By Daniel Hunter
Official figures published later this week are expected to show real wages growing at their fastest rate since October 2007, according to new analysis published today (Monday) by the independent think-tank the Resolution Foundation.
The analysis, which models recent labour market data to forecast short-term trends in pay, predicts that average weekly earnings growth will jump upwards to an annual rate of between 2.5 and 2.6 per cent in Feb-April 2015 (compared to 2.2 per cent in Jan-March). This, combined with inflation falling to -0.1 per cent in April, means that real wages rose by 2.5-2.7 per cent — their fastest rate since October 2007 (when average pay rose by 2.5 per cent).
Growth in average earnings in the private sector is expected to increase to 3.0-3.2 per cent in Feb-April — the highest real terms growth since September 2007 (3.2 per cent).
However, the Foundation expects real wage growth to level out in May if inflation edges up and notes that, according to the Bank’s latest forecast, real wage growth will be lower at the end of the year as inflation starts to return.
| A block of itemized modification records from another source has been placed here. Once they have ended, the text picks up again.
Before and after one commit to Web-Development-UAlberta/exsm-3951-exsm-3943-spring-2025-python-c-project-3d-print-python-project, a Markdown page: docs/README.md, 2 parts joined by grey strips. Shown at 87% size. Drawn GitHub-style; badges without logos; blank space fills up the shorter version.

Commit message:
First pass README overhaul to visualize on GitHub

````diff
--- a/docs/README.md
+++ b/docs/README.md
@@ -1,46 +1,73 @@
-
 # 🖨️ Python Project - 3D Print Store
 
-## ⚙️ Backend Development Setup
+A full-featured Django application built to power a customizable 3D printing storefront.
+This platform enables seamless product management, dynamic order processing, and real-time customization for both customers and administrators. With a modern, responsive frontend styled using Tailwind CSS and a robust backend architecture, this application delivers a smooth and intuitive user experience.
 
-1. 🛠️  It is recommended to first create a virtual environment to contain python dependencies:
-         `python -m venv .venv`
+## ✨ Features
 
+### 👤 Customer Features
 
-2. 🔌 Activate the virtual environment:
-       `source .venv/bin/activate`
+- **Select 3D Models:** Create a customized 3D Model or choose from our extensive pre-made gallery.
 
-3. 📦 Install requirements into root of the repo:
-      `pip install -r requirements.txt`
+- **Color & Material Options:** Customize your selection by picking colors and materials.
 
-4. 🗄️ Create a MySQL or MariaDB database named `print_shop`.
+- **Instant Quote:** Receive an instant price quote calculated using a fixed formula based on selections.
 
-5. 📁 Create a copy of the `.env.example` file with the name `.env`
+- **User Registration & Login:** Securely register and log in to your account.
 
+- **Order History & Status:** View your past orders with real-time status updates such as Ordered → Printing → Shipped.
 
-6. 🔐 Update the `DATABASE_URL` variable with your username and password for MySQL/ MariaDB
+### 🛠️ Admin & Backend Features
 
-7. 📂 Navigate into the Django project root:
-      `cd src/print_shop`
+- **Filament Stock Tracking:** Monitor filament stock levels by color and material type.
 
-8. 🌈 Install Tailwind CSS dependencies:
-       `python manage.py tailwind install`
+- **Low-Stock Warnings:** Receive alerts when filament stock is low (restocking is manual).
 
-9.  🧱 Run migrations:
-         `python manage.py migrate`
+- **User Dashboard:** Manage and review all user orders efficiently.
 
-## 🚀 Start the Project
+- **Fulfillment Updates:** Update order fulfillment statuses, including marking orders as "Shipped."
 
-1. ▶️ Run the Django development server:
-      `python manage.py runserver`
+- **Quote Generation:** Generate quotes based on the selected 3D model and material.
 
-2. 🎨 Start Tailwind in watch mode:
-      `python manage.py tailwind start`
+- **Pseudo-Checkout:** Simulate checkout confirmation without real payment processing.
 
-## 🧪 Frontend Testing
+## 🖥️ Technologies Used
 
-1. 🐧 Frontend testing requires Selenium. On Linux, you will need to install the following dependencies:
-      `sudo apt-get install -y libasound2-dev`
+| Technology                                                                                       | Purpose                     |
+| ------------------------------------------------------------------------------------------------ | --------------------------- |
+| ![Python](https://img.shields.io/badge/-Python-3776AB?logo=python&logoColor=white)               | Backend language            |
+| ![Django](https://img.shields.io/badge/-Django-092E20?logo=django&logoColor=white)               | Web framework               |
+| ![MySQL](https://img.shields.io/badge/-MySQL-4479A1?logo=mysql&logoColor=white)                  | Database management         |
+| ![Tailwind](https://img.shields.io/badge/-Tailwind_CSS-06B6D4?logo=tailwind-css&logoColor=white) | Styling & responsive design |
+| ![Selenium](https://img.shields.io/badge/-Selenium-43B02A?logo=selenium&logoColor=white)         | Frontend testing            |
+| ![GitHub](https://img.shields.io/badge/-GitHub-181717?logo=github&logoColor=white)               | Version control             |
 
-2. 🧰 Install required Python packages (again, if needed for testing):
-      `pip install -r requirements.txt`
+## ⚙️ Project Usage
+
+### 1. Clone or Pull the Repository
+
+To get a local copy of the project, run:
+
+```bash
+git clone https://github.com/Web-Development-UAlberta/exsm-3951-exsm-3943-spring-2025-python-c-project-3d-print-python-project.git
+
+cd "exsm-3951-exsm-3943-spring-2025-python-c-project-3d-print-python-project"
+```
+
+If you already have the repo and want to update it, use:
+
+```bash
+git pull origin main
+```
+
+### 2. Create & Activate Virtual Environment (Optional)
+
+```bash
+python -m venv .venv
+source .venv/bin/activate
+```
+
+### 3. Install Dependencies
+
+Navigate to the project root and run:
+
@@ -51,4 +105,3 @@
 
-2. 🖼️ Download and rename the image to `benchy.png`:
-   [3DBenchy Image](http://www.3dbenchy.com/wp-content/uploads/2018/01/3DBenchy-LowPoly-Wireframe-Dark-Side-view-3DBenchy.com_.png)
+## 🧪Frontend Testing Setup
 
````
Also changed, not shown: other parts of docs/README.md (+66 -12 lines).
The return of respectable real wage growth is desperately needed, says the Foundation, following the UK’s six-year pay squeeze. It adds that average weekly earnings are still lower than they were a decade ago — and are around £100 a week lower than they might have been in the absence of the downturn.
Given that inflation will inevitably start to pick up again, even if it remains low, the Foundation says that nominal earnings growth must increase further still if the UK’s real pay revival is to be sustained. It argues that rising productivity holds the key to bigger pay packets over the long term, and has called on the Chancellor to set out practical steps for boosting it.
Matthew Whittaker, Chief Economist at the Resolution Foundation, said:
“The good news is that real wages are now — finally — growing at a respectable rate by historical standards. The bad news is that this only appears to be happening because of inflation falling to unprecedented levels.
“Normally we’d have expected wages to grow at this rate far earlier on in a recovery, so there is an enormous amount of ground to make up. We need to see real wage growth sustained at this rate year on year.
“Ultimately, rising productivity will determine the strength of pay packets over the long-term, and tackling Britain’s productivity problems should be the Chancellor’s top priority in the run-up to the Budget.”